You need to bring art and science back together."

Eric Schmidt, MacTaggart Lecture 2012

A New Landscape

In 2012, the UK government sought to establish the teaching of programming as part of a full Computer Science (CS) curriculum. In this new "programming-friendly" climate in schools, the opportunity therefore exists to incorporate elements of Sound and Music Computing (SMC) into both CS and Music curricula, potentially for all age groups. There are also important overlaps with Physics and Mathematics. For teachers and students alike, this presents both challenges and opportunities.


Music classes have for some years incorporated substantial elements of ICT and computer music technology, much of which is mandated by exam boards.The addition of scripting or programming, along with a computational approach to digital audio, will greatly enhance creative and technical opportunities for students.


The principles of digital audio are mandated topics in both GCSE and A-Level CS curricula under the general title of "data representation". This provides a critical opportunity to include sound and music programming as a part of the CS curriculum.

If music is "audible mathematics", SMC is "audible computing". It enables an aural representation of primary programming idioms such as loops and iteration.

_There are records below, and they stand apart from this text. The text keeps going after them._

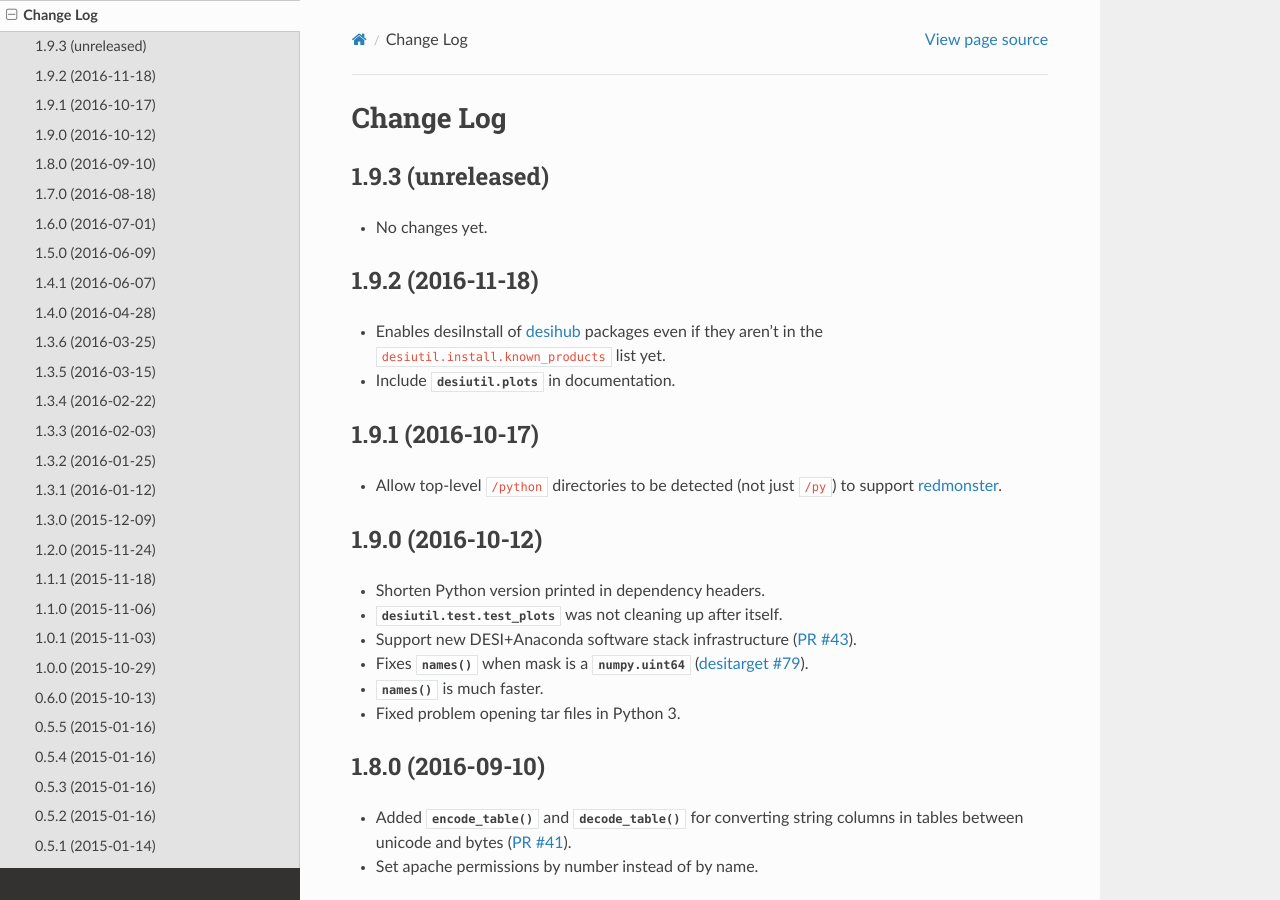
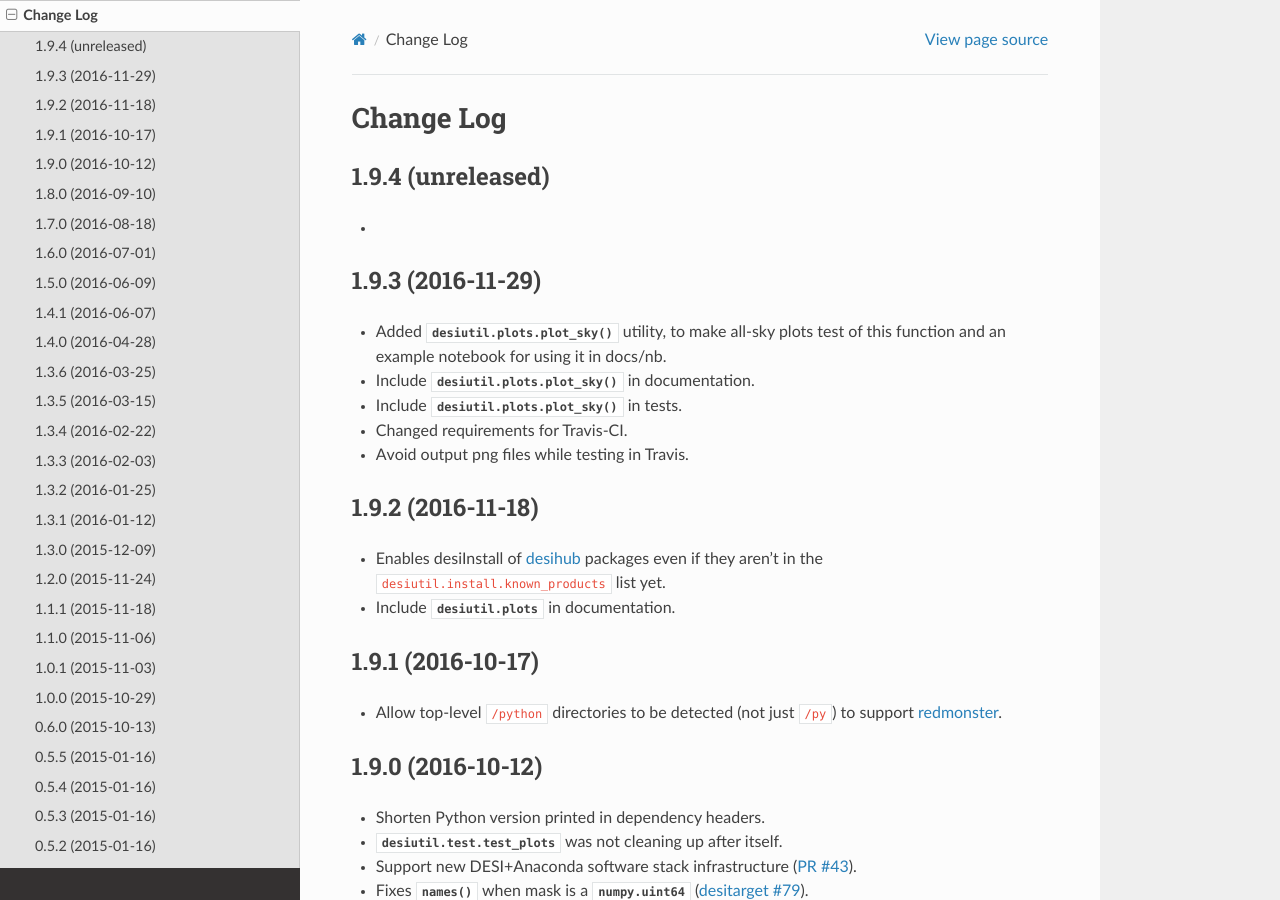
Before and after one commit to desihub/desiutil, a Sphinx documentation site: the page built from doc/changes.rst, in a window 1280 px wide and 900 px high. Built offline with Sphinx 7.4.7 and the Read the Docs theme 2.0.0, drawn with Linux system fonts in a browser that asks for light colours.

Commit message:
Updated changes.rst

```diff
--- a/doc/changes.rst
+++ b/doc/changes.rst
@@ -2,10 +2,21 @@
 Change Log
 ==========
 
-1.9.3 (unreleased)
+1.9.4 (unreleased)
+-----------------
+
+*
+
+
+1.9.3 (2016-11-29)
 ------------------
 
-* No changes yet.
+* Added :func:`desiutil.plots.plot_sky` utility, to make all-sky plots
+  test of this function and an example notebook for using it in docs/nb.
+* Include :func:`desiutil.plots.plot_sky` in documentation.
+* Include :func:`desiutil.plots.plot_sky` in tests.
+* Changed requirements for Travis-CI.
+* Avoid output png files while testing in Travis.
 
 1.9.2 (2016-11-18)
 ------------------
```
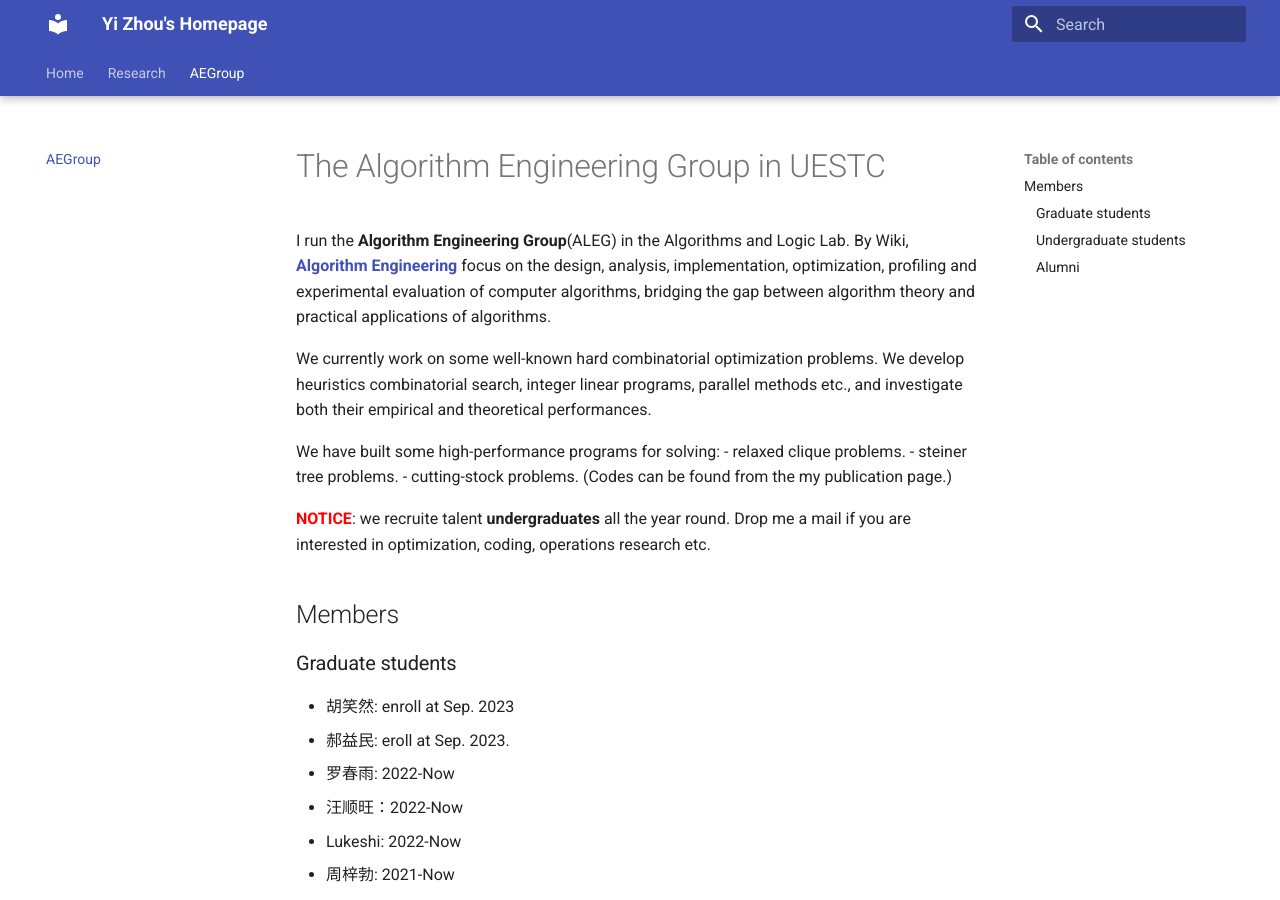
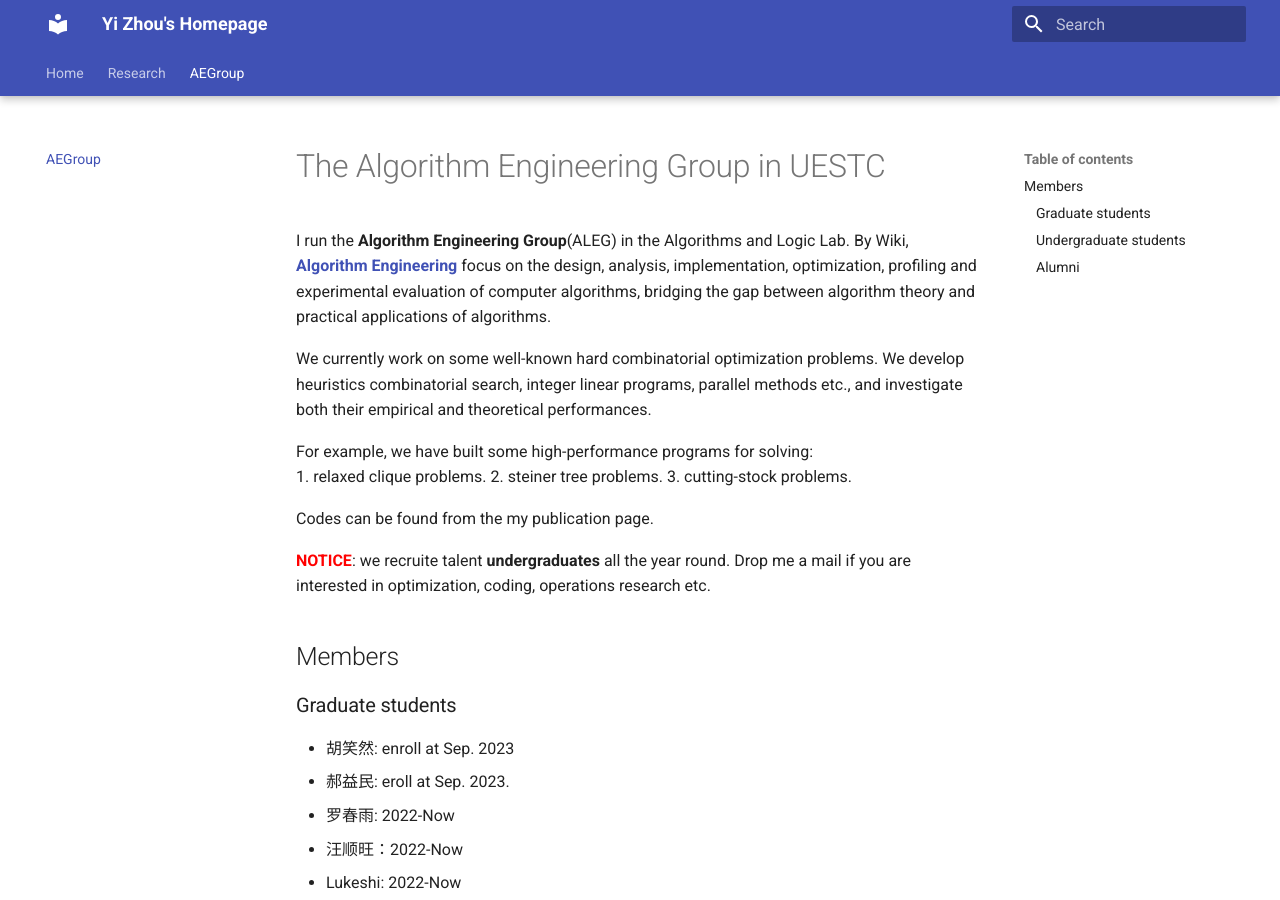
Before and after one commit to joey001/joey001.github.io, an MkDocs documentation site: the page built from docs/aegroup/aegroup.md, in a window 1280 px wide and 900 px high. Built offline with MkDocs 1.6.1 and Material for MkDocs 9.7.7, drawn with Linux system fonts in a browser that asks for light colours.

Commit message:
another update at 2023

```diff
--- a/docs/aegroup/aegroup.md
+++ b/docs/aegroup/aegroup.md
@@ -4,11 +4,12 @@ By Wiki, [**Algorithm Engineering**](https://en.wikipedia.org/wiki/Algorithm_eng
 
 We currently work on some well-known hard combinatorial  optimization problems. We develop heuristics combinatorial search, integer linear programs, parallel methods etc., and investigate both their empirical and theoretical performances.
 
-We have built some high-performance programs for solving:
-- relaxed clique problems.
-- steiner tree problems.
-- cutting-stock problems.
-(Codes can be found from the my publication page.)
+For example, we have built some high-performance programs for solving:
+1. relaxed clique problems.
+2. steiner tree problems.
+3. cutting-stock problems.
+
+Codes can be found from the my publication page.
 
 
 <font color=red>**NOTICE**</font>: we recruite talent **undergraduates** all the year round.
```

Valuable in itself, it also offers an especially powerful means of engagement in CS for visually impaired students.

Aspects of SMC

principles of digital audio
digital sound synthesis
audio processing (e.g. effects) software and hardware design
music analysis analysis of music performance
algorithmic composition music composition languages
interface design network audio
Human Computer Interaction (HCI) sonification

Compare music and CS curricula: GCSE A-Level

At the time of writing, the situation with regard to both exam specifications and the schools curriculum in general is somewhat fluid. These documents will be revised accordingly.